Judge Arnold Rosenfield met privately with both sides Wednesday and said they appeared to be nowhere near agreement on the appropriate resolution for the case.

"Each side has stated their position," Rosenfield said upon returning to the bench. "They are not compatible at this point."

Rosenfield said he suggested a disposition with "restorative aspects" to it and ordered both sides to consider it before returning to court March 19.

An attorney for the victim said she was unsure if the woman would approve of a settlement involving restorative justice, a jail alternative that requires a defendant to apologize directly to the victim, repair damage and make public presentations about a crime.

"I'm not sure she'd want to be in a room with him," said Rosanne Darling, who represents the victim. "She wants him to take responsibility for what he did."

Carrillo did not attend the hearing.

Joyce Blair, a supervising prosecutor for state Attorney General Kamala Harris, declined to comment as she left the courtroom with Carrillo's lawyer, Chris Andrian. They disappeared into the Sonoma County District Attorney's Office along with Darling.

Both sides have agreed not to talk about the negotiations, Andrian said when he emerged a short time later.

Darling said only that she had faith in state prosecutors and believed their position is "appropriate and warranted by the facts."

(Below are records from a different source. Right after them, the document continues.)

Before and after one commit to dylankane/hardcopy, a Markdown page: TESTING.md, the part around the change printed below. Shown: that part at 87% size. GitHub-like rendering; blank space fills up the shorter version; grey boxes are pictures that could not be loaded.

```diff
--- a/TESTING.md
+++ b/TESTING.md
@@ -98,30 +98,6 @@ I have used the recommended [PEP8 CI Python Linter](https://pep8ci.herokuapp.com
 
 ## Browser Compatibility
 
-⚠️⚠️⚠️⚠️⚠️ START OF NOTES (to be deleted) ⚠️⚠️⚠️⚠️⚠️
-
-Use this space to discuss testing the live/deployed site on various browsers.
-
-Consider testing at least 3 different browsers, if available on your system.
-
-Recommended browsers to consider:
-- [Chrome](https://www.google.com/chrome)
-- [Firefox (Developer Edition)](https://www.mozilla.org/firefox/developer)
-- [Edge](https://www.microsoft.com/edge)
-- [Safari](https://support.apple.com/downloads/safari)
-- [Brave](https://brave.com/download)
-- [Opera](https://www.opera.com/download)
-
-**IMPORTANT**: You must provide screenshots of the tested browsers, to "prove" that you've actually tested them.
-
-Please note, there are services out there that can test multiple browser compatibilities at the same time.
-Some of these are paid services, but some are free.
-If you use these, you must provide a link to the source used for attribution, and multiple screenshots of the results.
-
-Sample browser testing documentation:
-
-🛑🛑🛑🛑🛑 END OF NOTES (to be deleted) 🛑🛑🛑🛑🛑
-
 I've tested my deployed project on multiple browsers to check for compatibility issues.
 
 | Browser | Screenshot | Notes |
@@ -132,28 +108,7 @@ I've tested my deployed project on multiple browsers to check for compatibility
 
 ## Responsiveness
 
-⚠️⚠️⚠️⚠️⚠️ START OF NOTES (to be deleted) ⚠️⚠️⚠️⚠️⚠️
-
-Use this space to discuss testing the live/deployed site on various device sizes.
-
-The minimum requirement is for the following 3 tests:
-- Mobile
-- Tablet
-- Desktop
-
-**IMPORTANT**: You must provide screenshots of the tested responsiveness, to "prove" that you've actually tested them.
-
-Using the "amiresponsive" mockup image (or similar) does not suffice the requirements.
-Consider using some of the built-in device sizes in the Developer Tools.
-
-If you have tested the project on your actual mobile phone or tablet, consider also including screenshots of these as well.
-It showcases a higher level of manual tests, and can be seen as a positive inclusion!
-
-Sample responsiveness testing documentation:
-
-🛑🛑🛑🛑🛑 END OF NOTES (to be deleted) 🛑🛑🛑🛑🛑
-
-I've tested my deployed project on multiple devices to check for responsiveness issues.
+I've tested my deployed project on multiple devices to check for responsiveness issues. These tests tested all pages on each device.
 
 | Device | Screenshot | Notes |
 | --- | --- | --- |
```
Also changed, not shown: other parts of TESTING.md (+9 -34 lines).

Carrillo, 32, was arrested July 13, after a woman living near West Third Street and Stony Point Road called 911 to report someone outside her window at about 3:40 a.m. She called a second time to say the person knocked on her front door, identified himself as a neighbor and ran away.

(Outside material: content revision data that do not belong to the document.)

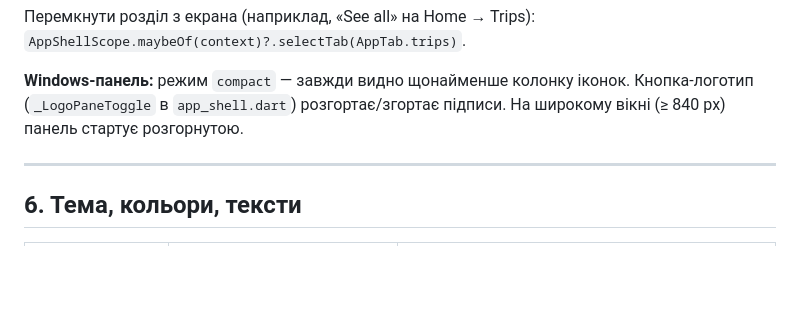
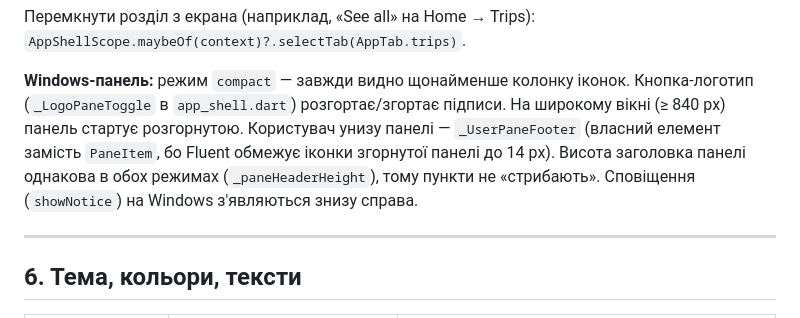
Before and after one commit to VadymMarushka/Tunets, a Markdown page: docs/GUIDE.md, the part around the change. Drawn GitHub-style; blank space fills up the shorter version.

Commit message:
Guide: describe pane footer and notification placement
Co-Authored-By: Claude Opus 5.5 <noreply@anthropic.com>

```diff
--- a/docs/GUIDE.md
+++ b/docs/GUIDE.md
@@ -166,6 +166,10 @@ lib/
 **Windows-панель:** режим `compact` — завжди видно щонайменше колонку іконок.
 Кнопка-логотип (`_LogoPaneToggle` в `app_shell.dart`) розгортає/згортає підписи.
 На широкому вікні (≥ 840 px) панель стартує розгорнутою.
+Користувач унизу панелі — `_UserPaneFooter` (власний елемент замість `PaneItem`,
+бо Fluent обмежує іконки згорнутої панелі до 14 px). Висота заголовка панелі
+однакова в обох режимах (`_paneHeaderHeight`), тому пункти не «стрибають».
+Сповіщення (`showNotice`) на Windows з'являються знизу справа.
 
 ---
 
```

Police arrived to find Carrillo nearby, clad in just socks and underwear. He was arrested on charges of prowling and felony burglary. Officers at the time said they believed he intended to commit a sexual assault.

Carrillo bailed out of jail and remained in seclusion for the next five weeks, checking into an alcohol treatment center. Upon his return to the Board of Supervisors in August he admitted a problem with drinking.

Prosecutors in November charged him with peeking, a misdemeanor that can involve looking into someone's home or window. A felony conviction would have led to removal from office.

His lawyer has been in talks to settle the case before a scheduled April 18 trial.

Meanwhile, interim police Chief Hank Schreeder has refused to release the 911 tapes, citing the ongoing prosecution.

Blair declined to answer when asked if prosecutors would release the 911 tapes and police report.

In court Thursday, Rosenfield expressed reluctance to meet privately to discuss a settlement. The judge said he was concerned about the perception of closed-door talks in light of a Press Democrat editorial calling for transparency.

Also, he said he didn't want to jeopardize Carrillo's fair trial rights.

But Rosenfield agreed to talk with both sides in a hallway after Andrian argued private discussions with judges were customary in reaching agreements.

"I don't think we should be treated differently," Andrian said in open court.